[PROVIDED MATERIAL — start]
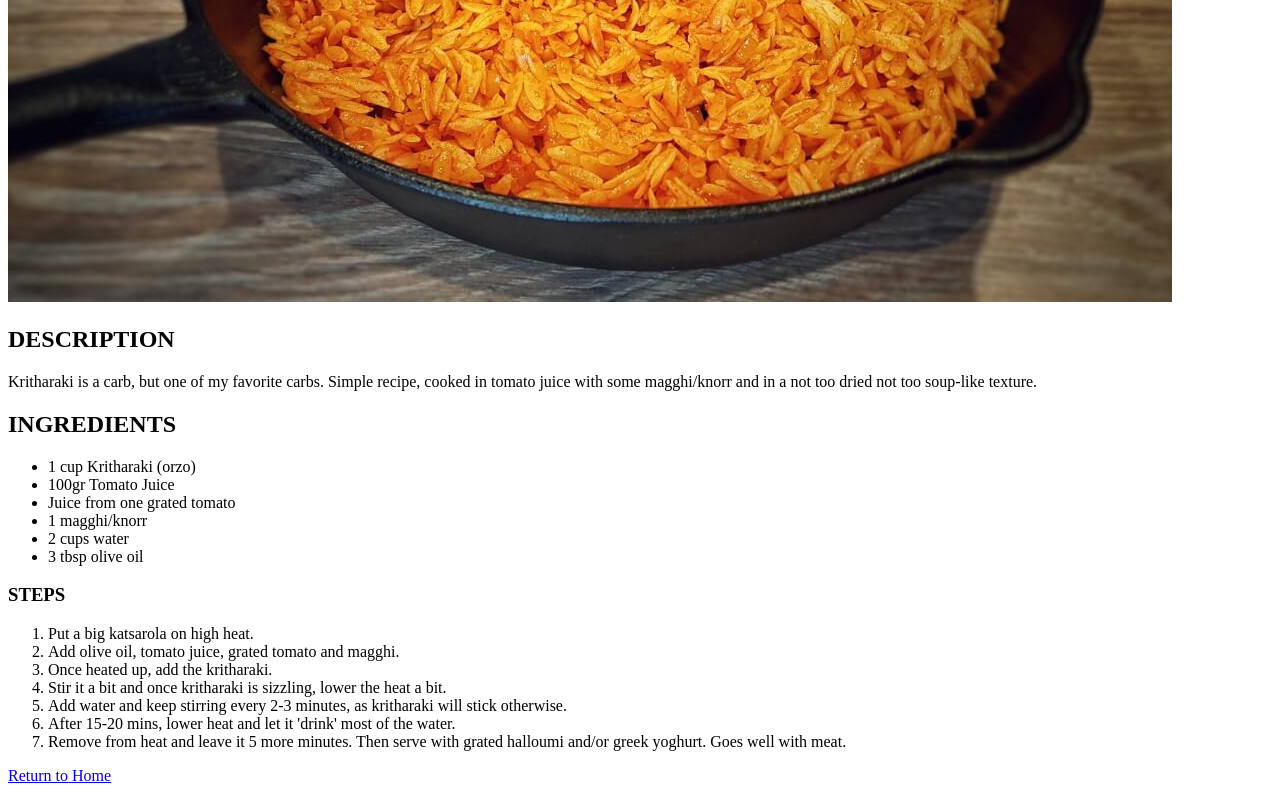
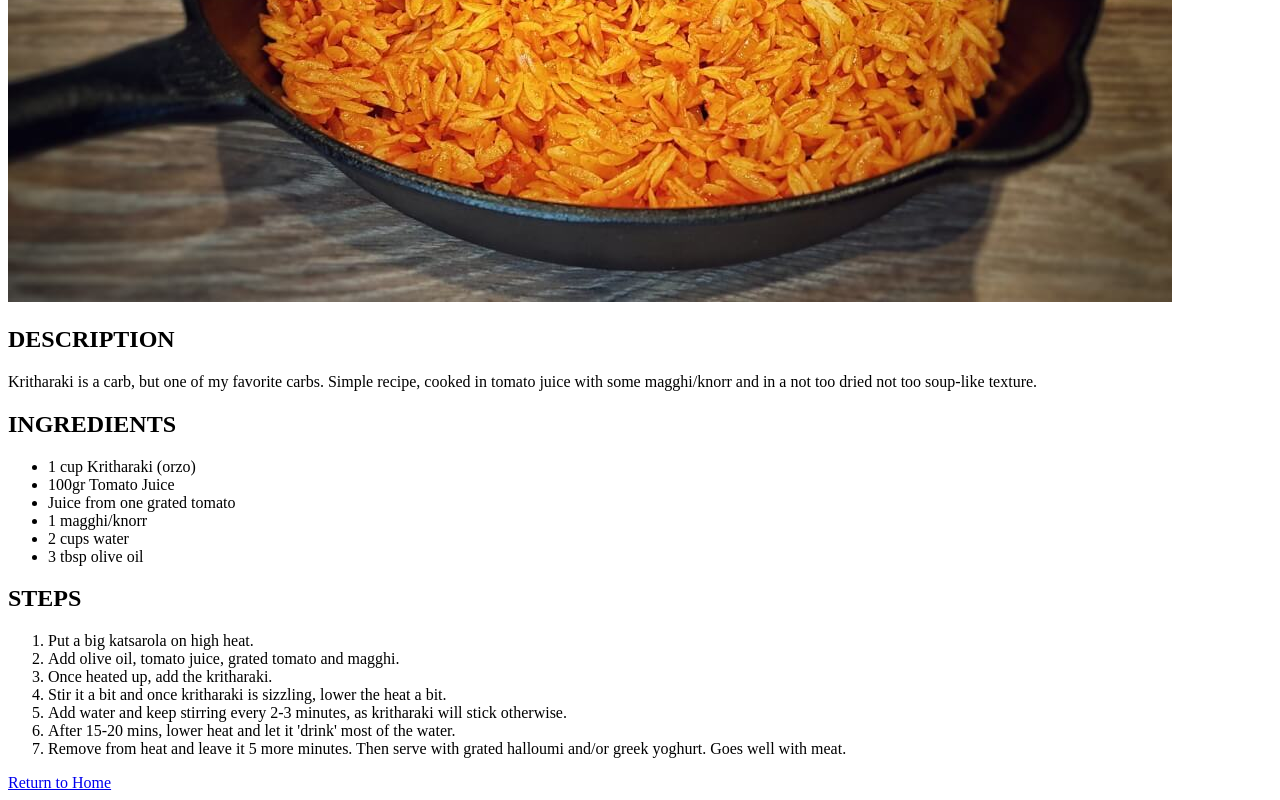
Before and after one commit to aretidam/odin-recipes, a plain HTML site: page recipes/kritharaki.html in a window 1280 px wide. Shown: the part 478-1278 px from the top of the page. Drawn offline with Linux system fonts and the light colour scheme.

Commit message:
Correct Heading Size

```diff
--- a/recipes/kritharaki.html
+++ b/recipes/kritharaki.html
@@ -18,7 +18,7 @@
     <li>2 cups water</li>
     <li>3 tbsp olive oil</li>
 </ul>
-<h3>STEPS</h3>
+<h2>STEPS</h2>
 <ol>
     <li>Put a big katsarola on high heat.</li>
     <li>Add olive oil, tomato juice, grated tomato and magghi.</li>
```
[PROVIDED MATERIAL — finish]
▶ [WHAT YOU SHOULD DO] Leave out the pictures, then copy all the remaining text in the records exactly.

▶ [EXERCISE RESPONSE]
Before and after one commit to aretidam/odin-recipes, a plain HTML site: page recipes/kritharaki.html in a window 1280 px wide. Shown: the part 478-1278 px from the top of the page. Drawn offline with Linux system fonts and the light colour scheme.

Commit message:
Correct Heading Size

```diff
--- a/recipes/kritharaki.html
+++ b/recipes/kritharaki.html
@@ -18,7 +18,7 @@
     <li>2 cups water</li>
     <li>3 tbsp olive oil</li>
 </ul>
-<h3>STEPS</h3>
+<h2>STEPS</h2>
 <ol>
     <li>Put a big katsarola on high heat.</li>
     <li>Add olive oil, tomato juice, grated tomato and magghi.</li>
```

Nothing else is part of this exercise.